Alice haunted the mossy edge of the woods, lingering in patches of shade. She was waiting to hear his Austin-Healey throttle back when he careened down the utility road separating the state park from the cabins rimming the lake, but only the whistled conversation of buntings echoed in the branches above. The vibrant blue males darted deeper into the trees when she blew her own sweet-sweet chew-chew sweet-sweet up to theirs. Pine seedlings brushed against her pants as she pushed through the understory, their green heads vivid beneath the canopy. She had dressed to fade into the forest; her hair was bundled up under a long-billed cap, her clothes drab and inconspicuous. When at last she heard his car, she crouched behind a clump of birch and made herself as small as possible, settling into a shallow depression of ferns and leaf litter. Balancing her birding diary and a book of poetry in her lap, she peeled spirals of parchment from the trunks and watched as he wheeled into the gravel parking space at the head of his property.The Gravity of Birds
by Tracy Guzeman
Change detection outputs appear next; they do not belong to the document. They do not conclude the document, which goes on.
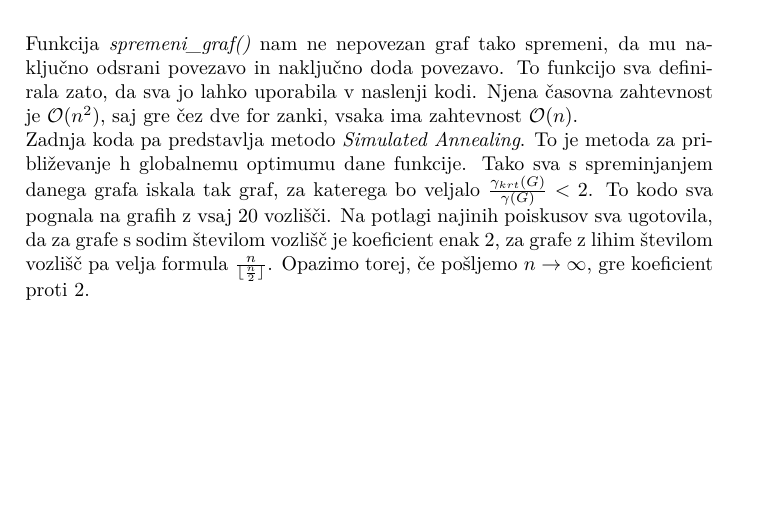
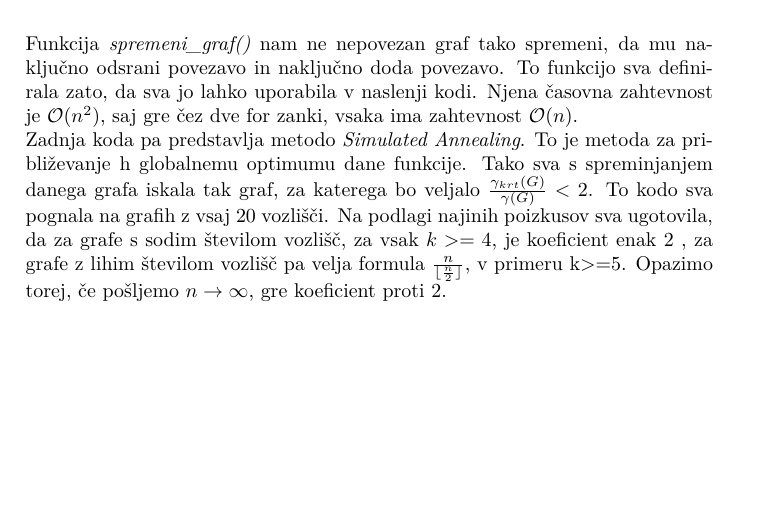
Before and after one commit to lanaherman/domination_number, a LaTeX document (porocilo.tex): part of page 6 of 7, cut so that both start at the same text. Compiled offline with pdfLaTeX.

Commit message:
Update porocilo.tex

```diff
--- a/porocilo.tex
+++ b/porocilo.tex
@@ -81,7 +81,7 @@ Za velike grafe sva definirala naslednjo pseudokodo.
     \label{fig:mesh1}
 \end{figure}\\
 Funkcija \textit{spremeni\_graf()} nam ne nepovezan graf tako spremeni, da mu naključno odsrani povezavo in naključno doda povezavo. To funkcijo sva definirala zato, da sva jo lahko uporabila v naslenji kodi. Njena časovna zahtevnost je $\mathcal{O}(n^2)$, saj gre čez dve for zanki, vsaka ima zahtevnost $\mathcal{O}(n)$.\\
-Zadnja koda pa predstavlja metodo \textit{Simulated Annealing}. To je metoda za približevanje h globalnemu optimumu dane funkcije. Tako sva s spreminjanjem danega grafa iskala tak graf, za katerega bo veljalo $\frac{\gamma_{krt}(G)}{\gamma(G)} < 2$. To kodo sva pognala na grafih z vsaj 20 vozlišči. Na potlagi najinih poiskusov sva ugotovila, da za grafe s sodim številom vozlišč je koeficient enak 2, za grafe z lihim številom vozlišč pa velja formula $\frac{n}{\lfloor{\frac{n}{2}}\rfloor}$. Opazimo torej, če pošljemo $n \rightarrow \infty$, gre koeficient proti 2.\\
+Zadnja koda pa predstavlja metodo \textit{Simulated Annealing}. To je metoda za približevanje h globalnemu optimumu dane funkcije. Tako sva s spreminjanjem danega grafa iskala tak graf, za katerega bo veljalo $\frac{\gamma_{krt}(G)}{\gamma(G)} < 2$. To kodo sva pognala na grafih z vsaj 20 vozlišči. Na podlagi najinih poizkusov sva ugotovila, da za grafe s sodim številom vozlišč, za vsak $k>=4$, je koeficient enak 2 , za grafe z lihim številom vozlišč pa velja formula $\frac{n}{\lfloor{\frac{n}{2}}\rfloor}$, v primeru k>=5. Opazimo torej, če pošljemo $n \rightarrow \infty$, gre koeficient proti 2.\\
 \pagebreak
 
 Prvi graf ima 20 vozlišč, $k=4$ in $p=0.5$, drugi pa ima $k=5$ in $p=0.1$.
```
Birds and art seem to figure prominently in this novel and, although I'm not especially knowledgeable about either, the story is totally absorbing. Alice is a teenage girl fascinated by birds and the man in the car is a soon-to-be-famous artist. Chapter 2 opens forty plus years later when the artist, now a recluse, calls an art historian and a disgraced young authenticator to sell a never-before-seen painting from the summer at the lake. It depicts Alice and her sister, along with the artist. The girls, now women, seem to have vanished. Dark secrets from that fateful summer are bound to emerge...
What do you think of the opening? Would you keep reading?
Every Tuesday, Diane at Bibliophile by the Sea posts the opening paragraph (sometime two) of a book she decided to read based on the opening. Feel free to grab the banner and play along.